“She either was not approached for comment by her own paper or declined to comment. We don’t know which. The story only simply states she is on the board.”

I’ve asked Enquirer publisher Margaret Buchanan and editor Carolyn Washburn about the newspaper exec’s two roles.

UPDATE: Washburn writes in an email:

Margaret is a university trustee (as publishers have been for decades). We note her connection in almost every story we do about the university.

None of the trustees — including Margaret — the governor’s office, chancellor or others we spoke with knew why he resigned. As we said in the story, he arrived at the trustee meeting and announced he was resigning effective immediately. The chairman of the board of trustees said he did not know the reason and wanted to respect President Williams’ privacy. We are continuing to report, of course.

* President’s resignation stuns University of Cincinnati (
* Publisher poses significant conflict of interest in paper’s reporting (Gannett Blog)

Milwaukee Journal Sentinel columnist Jim Stingl was scolded by readers for the OMG headline below.
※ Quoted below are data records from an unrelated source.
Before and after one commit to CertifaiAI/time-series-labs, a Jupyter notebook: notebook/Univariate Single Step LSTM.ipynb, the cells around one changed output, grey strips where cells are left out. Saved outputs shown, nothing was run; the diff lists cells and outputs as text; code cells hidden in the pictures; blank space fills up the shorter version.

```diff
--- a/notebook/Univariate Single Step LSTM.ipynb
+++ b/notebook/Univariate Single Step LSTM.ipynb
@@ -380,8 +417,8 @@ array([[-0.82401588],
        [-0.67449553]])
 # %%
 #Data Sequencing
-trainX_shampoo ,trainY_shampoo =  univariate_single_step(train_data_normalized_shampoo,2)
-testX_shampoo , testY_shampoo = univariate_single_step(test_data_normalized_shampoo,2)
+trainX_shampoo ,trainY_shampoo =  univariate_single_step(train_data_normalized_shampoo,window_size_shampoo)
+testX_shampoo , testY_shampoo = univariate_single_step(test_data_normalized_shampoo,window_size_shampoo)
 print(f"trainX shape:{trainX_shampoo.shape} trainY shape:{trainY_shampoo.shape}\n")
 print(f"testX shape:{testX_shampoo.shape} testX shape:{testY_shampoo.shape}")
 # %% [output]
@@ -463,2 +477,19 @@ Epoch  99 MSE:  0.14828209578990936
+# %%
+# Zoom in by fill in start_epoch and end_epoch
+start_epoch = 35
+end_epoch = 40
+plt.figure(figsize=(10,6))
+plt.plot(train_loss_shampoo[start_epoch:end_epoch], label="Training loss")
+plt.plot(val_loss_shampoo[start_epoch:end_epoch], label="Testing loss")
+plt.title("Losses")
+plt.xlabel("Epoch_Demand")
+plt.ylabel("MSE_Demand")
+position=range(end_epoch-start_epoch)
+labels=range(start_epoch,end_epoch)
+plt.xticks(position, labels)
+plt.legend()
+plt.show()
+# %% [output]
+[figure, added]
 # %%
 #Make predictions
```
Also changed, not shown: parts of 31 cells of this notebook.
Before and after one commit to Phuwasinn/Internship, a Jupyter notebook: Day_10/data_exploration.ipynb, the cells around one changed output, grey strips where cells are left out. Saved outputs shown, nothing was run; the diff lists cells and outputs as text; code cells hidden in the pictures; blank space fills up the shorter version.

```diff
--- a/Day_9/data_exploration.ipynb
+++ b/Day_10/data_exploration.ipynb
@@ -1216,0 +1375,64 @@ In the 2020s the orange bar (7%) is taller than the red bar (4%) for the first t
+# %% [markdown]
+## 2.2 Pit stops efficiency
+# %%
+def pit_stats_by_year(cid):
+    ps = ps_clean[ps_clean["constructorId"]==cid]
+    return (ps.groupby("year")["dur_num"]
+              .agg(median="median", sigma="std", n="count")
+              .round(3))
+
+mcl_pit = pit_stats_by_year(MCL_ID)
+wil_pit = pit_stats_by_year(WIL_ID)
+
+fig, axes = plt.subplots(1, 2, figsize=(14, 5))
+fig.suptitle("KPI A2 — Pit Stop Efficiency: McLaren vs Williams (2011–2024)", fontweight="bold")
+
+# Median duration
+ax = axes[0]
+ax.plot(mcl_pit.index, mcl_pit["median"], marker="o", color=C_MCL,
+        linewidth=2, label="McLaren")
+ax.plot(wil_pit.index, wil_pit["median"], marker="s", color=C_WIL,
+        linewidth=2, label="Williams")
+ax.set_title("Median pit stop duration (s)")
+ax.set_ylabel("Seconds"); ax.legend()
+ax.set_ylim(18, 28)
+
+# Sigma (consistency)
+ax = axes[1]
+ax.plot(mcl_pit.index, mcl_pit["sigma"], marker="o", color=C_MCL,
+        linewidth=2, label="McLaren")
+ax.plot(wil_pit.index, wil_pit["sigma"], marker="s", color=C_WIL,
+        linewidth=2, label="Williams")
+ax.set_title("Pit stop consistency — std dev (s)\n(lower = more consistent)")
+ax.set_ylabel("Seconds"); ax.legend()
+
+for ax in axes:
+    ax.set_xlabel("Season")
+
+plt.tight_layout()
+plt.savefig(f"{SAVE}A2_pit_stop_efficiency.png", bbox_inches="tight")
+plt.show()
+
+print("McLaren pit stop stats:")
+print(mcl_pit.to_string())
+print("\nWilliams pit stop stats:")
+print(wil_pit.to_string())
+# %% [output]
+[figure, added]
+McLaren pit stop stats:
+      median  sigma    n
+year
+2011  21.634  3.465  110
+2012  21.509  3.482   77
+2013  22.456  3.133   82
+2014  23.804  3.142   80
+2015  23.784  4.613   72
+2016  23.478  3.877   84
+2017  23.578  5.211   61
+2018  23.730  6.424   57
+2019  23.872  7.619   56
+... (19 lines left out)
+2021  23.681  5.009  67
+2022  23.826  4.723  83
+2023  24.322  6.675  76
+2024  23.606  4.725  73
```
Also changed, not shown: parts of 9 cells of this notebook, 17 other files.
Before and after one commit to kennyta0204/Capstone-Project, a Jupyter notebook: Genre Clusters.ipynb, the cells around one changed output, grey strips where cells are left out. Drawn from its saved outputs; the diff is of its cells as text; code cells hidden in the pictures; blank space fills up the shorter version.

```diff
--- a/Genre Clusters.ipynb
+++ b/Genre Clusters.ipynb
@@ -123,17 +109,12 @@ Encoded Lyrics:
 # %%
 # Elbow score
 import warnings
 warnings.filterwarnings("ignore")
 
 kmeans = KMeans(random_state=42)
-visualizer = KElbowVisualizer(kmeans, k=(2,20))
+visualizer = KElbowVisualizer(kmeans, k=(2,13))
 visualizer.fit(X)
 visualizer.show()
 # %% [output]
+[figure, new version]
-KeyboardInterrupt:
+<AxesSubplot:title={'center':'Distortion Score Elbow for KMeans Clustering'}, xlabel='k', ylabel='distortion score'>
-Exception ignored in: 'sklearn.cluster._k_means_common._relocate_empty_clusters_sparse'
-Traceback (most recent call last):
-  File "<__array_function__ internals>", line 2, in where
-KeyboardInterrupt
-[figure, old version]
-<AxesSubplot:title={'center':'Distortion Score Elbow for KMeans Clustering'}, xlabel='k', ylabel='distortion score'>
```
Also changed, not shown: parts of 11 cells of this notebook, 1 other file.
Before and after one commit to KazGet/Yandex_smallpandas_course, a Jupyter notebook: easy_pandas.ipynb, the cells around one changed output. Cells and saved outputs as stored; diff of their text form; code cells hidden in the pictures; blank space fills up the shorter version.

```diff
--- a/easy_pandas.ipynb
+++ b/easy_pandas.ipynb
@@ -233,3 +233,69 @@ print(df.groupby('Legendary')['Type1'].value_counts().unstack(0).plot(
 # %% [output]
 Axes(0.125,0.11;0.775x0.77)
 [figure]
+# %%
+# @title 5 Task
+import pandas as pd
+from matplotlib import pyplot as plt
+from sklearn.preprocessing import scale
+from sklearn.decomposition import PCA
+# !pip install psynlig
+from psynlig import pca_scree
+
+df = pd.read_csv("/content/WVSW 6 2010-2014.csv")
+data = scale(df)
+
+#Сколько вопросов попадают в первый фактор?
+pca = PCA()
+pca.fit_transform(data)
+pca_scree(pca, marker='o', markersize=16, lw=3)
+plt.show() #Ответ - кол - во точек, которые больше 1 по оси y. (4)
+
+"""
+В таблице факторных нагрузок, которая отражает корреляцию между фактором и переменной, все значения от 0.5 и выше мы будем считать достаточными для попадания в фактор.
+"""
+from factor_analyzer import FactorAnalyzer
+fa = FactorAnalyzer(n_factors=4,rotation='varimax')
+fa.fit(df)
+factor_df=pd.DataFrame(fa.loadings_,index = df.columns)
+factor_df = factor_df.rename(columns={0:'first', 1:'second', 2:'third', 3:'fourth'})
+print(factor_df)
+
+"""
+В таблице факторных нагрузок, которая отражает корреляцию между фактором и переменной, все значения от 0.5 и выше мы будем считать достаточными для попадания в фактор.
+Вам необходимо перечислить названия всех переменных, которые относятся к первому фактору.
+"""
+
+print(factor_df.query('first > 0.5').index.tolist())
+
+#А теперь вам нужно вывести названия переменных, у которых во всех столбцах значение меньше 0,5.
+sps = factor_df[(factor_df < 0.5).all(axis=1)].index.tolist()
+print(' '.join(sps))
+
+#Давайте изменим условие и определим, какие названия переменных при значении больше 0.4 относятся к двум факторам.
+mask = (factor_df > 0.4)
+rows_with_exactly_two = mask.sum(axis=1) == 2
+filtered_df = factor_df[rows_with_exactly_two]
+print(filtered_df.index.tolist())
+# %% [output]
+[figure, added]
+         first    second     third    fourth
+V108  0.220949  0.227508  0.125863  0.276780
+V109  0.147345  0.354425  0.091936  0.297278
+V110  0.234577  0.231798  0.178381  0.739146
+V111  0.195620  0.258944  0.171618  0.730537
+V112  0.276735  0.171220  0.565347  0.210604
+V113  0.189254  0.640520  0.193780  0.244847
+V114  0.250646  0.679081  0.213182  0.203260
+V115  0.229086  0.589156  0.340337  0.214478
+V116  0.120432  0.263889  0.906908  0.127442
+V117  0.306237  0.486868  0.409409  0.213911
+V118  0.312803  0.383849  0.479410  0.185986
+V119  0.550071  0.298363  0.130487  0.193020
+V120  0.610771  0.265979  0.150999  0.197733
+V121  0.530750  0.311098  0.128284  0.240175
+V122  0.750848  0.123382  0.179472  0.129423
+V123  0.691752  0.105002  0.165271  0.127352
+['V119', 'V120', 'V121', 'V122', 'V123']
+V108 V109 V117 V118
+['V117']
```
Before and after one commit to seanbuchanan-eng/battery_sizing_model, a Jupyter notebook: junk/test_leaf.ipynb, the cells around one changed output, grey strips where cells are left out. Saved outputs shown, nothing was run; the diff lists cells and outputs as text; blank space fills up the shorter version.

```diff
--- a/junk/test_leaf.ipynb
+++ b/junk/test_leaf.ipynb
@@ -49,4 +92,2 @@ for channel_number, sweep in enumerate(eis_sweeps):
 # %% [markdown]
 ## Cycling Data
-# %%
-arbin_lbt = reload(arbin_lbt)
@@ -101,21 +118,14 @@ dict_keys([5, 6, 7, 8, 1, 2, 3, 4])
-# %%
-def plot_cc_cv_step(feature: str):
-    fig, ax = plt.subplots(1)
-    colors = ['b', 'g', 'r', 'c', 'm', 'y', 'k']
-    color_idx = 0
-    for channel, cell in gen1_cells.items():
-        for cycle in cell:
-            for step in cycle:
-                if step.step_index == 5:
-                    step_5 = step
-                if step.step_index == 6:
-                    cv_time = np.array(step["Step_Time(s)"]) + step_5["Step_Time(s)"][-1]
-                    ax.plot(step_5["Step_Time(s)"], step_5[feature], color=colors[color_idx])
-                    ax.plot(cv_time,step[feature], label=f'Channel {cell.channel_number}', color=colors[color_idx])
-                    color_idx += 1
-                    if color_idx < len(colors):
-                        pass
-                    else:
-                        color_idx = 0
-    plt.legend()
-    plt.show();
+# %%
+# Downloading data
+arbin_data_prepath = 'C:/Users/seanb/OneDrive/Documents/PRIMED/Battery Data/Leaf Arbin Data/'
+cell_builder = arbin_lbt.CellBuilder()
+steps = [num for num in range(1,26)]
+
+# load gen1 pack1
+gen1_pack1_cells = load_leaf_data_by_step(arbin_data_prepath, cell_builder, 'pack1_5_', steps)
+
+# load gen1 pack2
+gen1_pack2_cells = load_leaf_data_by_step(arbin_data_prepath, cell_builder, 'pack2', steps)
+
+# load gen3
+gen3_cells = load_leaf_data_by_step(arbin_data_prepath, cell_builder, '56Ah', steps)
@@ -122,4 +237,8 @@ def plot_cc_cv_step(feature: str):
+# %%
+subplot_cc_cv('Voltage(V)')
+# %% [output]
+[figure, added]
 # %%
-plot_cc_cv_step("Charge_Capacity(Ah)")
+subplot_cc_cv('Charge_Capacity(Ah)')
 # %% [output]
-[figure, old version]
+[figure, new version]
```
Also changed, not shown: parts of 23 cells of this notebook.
One wrote:

I don’t know if you write the headlines for your articles, Mr. Stingl, but I do know that OMG stands for Oh My God, and I do know that God tells us that the use of His name in a disrespectful or empty manner is sin, and that there are eternal consequences for those that willingly engage in that type of sin.

Stingl’s response: “We’re supposed to keep God in Christmas but out of the headlines?”

He sought counsel from an old priest friend, who said “there’s great respect for the name of God, but that doesn’t mean we can’t ever use it in a lighthearted manner. Thank God the Packers won. Or the Brewers, who now need the last rites.”

The priest compares OMG with TGIF: “I think in both cases, thank God it’s Friday or oh my God, they’re not used in any sense disrespectfully.”

UPDATE: Stingl emails: “I’ve received some lively reaction from people on both sides of this question. You can find some in the reader comment section online. A few have suggested the real battleground is not OMG, but OMFG. I had no idea anyone would be offended by OMG, or at least enough to sit down and write an email.”

* Oh. My. Goodness. Using OMG isn’t that bad (
* OMG! Texting pays big 4 Rhinelander teen (

Patrick Goldstein

Longtime Los Angeles Times staffer Patrick Goldstein has taken the Tribune-owned paper’s buyout and turned in his final “Big Picture” column. (It debuted in 2000).

I’ve written hundreds of columns. This is my last. I’ve blown plenty of calls. I’ve gotten too caught up in the emotion or hurly-burly of the moment, like when I wrote after 9/11 that Hollywood would forever embrace a new seriousness of purpose. (Hah!) But I hope I’ve gotten a few things right and even occasionally made a difference.

He added that he saw his job “as connecting the dots, digging past the superficial headlines of the day to get at deeper issues.”

His last line: “Never be afraid to raise a ruckus.”

Goldstein didn’t say why he’s leaving — his editor gave The Wrap a no comment — but Nikki Finke hears that he “felt there was no more future for him there” and “it was obvious since all the new people think about is driving web traffic.” (Finke is also told that “part of his going-away deal is that he can’t disparage the new leadership.”)

I’ve asked Goldstein to tell Romenesko readers about his decision and his plans.

* Patrick Goldstein’s farewell: Wanted — A few good mavericks (
* Shocker: LAT’s Goldstein writes last column, takes buyout (
* Goldstein files his last “Big Picture” column (